  7. PHYSICIAN'S GLOBAL ASSESSMENT OF DISEASE ACTIVITY (MD GLOBAL)
  8. SYSTEMIC LUPUS INTERNATIONAL COLLABORATING CLINICS/AMERICAN COLLEGE OF RHEUMATOLOGY DAMAGE INDEX (SLICC/ACR DI; SDI)
  9. DISCUSSION
  10. AUTHOR CONTRIBUTIONS
  11. REFERENCES

Psychometric Information

Validity.

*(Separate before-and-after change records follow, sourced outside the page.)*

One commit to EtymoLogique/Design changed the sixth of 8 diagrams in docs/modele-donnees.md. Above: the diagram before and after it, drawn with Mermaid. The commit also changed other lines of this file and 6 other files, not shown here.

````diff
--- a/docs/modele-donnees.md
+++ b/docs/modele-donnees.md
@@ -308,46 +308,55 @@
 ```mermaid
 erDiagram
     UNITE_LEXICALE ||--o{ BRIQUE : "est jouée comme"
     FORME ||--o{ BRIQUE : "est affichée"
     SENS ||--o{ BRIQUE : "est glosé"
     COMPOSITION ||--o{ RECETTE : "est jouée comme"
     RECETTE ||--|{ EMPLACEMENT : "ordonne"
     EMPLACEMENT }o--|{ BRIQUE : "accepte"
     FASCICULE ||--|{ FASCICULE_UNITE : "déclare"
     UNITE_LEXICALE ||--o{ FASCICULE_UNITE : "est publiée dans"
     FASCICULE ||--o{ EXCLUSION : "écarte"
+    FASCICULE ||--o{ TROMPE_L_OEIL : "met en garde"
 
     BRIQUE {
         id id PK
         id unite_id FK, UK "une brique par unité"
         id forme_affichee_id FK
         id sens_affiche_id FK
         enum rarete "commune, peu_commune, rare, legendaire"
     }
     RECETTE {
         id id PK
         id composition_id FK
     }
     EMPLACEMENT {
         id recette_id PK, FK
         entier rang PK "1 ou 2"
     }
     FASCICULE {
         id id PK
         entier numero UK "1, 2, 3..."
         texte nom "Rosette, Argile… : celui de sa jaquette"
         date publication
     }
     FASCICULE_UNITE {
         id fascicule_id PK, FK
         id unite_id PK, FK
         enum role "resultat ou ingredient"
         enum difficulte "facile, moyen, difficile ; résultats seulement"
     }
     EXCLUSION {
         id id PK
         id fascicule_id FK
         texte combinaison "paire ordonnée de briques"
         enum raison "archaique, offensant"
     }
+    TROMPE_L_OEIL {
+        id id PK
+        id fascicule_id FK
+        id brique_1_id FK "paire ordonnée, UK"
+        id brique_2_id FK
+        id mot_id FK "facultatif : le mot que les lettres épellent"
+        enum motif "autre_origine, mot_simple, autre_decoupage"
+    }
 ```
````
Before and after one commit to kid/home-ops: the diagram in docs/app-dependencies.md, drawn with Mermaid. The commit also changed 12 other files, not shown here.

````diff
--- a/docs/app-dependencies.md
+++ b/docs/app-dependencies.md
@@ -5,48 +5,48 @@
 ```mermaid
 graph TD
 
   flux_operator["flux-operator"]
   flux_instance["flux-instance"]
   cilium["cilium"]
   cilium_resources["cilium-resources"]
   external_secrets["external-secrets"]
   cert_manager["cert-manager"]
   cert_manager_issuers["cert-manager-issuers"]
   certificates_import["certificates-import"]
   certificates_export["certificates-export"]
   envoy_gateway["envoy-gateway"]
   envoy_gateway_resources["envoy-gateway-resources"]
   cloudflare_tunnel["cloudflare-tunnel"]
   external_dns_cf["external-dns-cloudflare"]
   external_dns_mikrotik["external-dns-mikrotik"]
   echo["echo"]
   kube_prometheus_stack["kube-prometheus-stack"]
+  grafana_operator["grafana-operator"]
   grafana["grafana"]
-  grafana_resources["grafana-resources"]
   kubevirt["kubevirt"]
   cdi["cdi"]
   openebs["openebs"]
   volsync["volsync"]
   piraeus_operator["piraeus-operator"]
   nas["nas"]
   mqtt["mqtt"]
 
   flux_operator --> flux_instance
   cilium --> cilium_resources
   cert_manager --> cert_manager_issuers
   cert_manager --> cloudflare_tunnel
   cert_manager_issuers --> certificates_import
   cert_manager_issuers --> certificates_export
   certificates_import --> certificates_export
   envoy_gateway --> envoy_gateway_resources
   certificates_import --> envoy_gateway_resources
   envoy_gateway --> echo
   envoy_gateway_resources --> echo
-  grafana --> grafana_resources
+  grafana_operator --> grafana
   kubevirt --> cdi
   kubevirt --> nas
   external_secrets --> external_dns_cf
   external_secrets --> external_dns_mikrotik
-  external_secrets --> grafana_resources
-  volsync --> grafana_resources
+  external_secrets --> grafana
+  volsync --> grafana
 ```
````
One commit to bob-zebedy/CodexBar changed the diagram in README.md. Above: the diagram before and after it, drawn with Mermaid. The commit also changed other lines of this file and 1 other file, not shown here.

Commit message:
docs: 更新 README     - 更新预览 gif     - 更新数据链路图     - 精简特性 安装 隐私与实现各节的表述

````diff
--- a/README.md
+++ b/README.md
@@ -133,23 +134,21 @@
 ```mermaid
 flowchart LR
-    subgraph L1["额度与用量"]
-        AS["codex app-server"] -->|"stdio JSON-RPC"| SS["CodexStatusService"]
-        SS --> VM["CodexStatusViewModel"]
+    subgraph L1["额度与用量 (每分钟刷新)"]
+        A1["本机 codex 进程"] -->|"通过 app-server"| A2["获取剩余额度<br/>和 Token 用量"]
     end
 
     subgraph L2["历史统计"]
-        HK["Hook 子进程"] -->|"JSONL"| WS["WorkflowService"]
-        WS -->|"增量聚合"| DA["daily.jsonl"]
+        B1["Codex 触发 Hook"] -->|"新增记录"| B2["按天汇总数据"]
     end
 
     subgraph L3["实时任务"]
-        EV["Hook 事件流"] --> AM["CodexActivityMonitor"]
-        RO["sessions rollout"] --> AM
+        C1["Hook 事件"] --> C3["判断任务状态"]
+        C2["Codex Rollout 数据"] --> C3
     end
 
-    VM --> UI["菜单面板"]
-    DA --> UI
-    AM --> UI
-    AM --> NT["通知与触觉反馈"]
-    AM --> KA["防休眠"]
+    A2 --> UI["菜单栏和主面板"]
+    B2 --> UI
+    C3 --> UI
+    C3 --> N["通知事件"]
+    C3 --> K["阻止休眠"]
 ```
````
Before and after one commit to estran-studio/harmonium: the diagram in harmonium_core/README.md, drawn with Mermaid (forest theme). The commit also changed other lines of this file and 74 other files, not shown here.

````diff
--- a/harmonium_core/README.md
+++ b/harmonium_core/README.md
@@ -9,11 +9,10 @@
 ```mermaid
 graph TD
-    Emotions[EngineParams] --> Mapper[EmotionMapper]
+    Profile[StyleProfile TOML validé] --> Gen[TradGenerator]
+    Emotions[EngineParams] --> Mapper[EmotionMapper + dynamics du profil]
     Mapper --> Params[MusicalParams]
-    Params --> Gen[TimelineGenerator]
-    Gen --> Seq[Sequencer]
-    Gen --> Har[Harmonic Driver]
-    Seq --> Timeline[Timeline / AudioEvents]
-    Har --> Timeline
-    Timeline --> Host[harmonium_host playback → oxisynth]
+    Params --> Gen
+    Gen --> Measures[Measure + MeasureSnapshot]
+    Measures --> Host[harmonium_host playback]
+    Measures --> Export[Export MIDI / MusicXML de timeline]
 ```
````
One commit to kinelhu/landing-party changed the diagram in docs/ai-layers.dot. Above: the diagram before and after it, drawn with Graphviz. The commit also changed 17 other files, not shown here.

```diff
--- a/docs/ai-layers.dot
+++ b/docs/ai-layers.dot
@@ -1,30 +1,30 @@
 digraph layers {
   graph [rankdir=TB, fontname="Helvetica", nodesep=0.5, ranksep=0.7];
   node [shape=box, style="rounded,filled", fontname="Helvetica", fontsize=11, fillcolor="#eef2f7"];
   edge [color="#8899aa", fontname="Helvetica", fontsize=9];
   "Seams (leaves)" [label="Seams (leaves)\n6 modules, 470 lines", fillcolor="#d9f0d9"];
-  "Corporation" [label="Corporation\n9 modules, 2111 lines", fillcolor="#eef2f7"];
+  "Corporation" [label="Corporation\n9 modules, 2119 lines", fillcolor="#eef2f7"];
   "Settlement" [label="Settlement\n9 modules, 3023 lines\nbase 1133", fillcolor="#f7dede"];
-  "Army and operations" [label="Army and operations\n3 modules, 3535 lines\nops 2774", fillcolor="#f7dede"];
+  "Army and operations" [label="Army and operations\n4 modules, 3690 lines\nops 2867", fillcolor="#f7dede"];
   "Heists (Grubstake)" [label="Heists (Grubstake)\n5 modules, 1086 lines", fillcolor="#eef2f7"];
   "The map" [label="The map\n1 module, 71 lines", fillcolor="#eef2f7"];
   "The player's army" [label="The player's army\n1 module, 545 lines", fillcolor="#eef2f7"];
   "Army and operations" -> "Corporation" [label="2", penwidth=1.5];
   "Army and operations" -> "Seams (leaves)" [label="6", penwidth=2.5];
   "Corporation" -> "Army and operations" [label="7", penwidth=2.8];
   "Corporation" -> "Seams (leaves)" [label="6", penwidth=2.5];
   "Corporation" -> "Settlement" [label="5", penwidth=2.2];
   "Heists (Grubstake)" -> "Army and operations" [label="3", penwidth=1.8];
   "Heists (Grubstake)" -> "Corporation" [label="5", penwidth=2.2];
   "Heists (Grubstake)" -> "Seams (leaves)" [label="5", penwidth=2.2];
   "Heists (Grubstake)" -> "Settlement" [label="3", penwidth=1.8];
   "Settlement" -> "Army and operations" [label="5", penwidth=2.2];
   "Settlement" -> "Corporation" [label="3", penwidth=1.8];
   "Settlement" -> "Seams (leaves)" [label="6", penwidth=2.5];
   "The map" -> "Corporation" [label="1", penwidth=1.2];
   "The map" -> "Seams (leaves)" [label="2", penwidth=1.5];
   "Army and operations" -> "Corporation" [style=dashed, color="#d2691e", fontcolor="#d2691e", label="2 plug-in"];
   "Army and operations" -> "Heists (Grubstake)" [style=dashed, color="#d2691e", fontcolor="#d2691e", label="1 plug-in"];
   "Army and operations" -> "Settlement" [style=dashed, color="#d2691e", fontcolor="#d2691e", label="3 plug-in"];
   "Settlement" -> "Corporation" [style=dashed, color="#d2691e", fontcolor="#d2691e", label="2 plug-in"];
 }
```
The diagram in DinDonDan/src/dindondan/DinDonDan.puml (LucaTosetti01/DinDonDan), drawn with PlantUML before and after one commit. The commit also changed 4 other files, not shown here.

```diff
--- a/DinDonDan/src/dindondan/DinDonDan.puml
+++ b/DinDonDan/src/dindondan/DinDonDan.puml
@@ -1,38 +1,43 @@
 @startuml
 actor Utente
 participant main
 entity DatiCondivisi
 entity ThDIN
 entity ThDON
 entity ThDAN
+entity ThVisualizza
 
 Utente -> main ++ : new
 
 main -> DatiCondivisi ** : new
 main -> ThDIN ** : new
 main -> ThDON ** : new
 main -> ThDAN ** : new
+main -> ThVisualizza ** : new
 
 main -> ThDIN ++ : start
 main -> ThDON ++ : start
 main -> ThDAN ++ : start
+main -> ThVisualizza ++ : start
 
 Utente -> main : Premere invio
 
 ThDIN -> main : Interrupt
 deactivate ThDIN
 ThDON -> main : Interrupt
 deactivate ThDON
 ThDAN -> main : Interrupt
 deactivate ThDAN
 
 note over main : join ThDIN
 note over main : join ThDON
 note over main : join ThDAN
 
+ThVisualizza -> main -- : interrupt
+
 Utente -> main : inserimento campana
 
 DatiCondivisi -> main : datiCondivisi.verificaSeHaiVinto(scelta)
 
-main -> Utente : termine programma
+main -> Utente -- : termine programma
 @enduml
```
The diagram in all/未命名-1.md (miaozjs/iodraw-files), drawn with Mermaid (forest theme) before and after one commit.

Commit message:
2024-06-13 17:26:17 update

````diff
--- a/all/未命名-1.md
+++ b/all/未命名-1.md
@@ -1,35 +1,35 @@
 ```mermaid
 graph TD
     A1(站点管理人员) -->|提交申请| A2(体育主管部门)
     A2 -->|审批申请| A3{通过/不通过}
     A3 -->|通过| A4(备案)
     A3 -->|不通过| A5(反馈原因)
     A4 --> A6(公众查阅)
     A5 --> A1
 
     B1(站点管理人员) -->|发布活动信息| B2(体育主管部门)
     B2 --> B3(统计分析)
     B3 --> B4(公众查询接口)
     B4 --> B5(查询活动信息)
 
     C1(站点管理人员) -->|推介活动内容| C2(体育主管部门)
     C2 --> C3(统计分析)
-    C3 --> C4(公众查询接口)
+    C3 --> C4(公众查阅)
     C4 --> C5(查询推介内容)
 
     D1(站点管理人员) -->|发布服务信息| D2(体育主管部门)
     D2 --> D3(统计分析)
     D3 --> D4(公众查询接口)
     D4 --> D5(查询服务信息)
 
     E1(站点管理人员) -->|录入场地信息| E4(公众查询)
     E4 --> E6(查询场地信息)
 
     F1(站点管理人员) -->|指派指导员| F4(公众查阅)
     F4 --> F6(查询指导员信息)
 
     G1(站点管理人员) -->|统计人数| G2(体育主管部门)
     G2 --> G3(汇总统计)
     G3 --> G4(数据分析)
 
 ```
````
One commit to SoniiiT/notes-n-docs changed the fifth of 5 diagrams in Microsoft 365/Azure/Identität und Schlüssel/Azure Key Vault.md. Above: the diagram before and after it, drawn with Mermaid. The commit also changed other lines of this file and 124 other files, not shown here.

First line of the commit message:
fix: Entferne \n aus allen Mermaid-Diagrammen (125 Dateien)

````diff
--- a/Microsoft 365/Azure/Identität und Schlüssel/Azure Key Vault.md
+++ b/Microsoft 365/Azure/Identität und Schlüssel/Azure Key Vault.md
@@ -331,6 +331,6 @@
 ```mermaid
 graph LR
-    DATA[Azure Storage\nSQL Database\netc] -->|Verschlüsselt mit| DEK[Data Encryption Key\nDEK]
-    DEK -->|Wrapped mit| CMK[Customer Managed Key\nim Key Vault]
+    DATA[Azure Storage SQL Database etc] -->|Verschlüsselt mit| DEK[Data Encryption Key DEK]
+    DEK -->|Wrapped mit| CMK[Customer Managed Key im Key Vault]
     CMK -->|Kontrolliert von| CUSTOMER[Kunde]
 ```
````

The ECLAM (8) was found to have construct validity and to perform similarly to the Systemic Lupus Erythematosus Disease Activity Index (SLEDAI) in predicting disease damage and the need for steroids in 66 newly diagnosed patients with pediatric systemic lupus erythematosus (SLE) (9). In a multinational study that included 557 patients who underwent a baseline visit, at the time of an active phase of disease requiring a major therapeutic intervention, and a subsequent visit after 6 months, the ECLAM was found to possess significant ability to discriminate patients who were improved or not improved at 6 months, based on the physician's or parent's assessment of the child's response to therapy. In the same study, the ECLAM was found to have good construct validity, i.e., it was moderately correlated with the Physician's Global Assessment of Disease Activity and predicted strongly the child's response to therapy (10). The ECLAM was subsequently found to predict improvement according to the evaluation of the participants in the consensus conference that led to the development of the provisional criteria for the evaluation of response to therapy in pediatric SLE (11).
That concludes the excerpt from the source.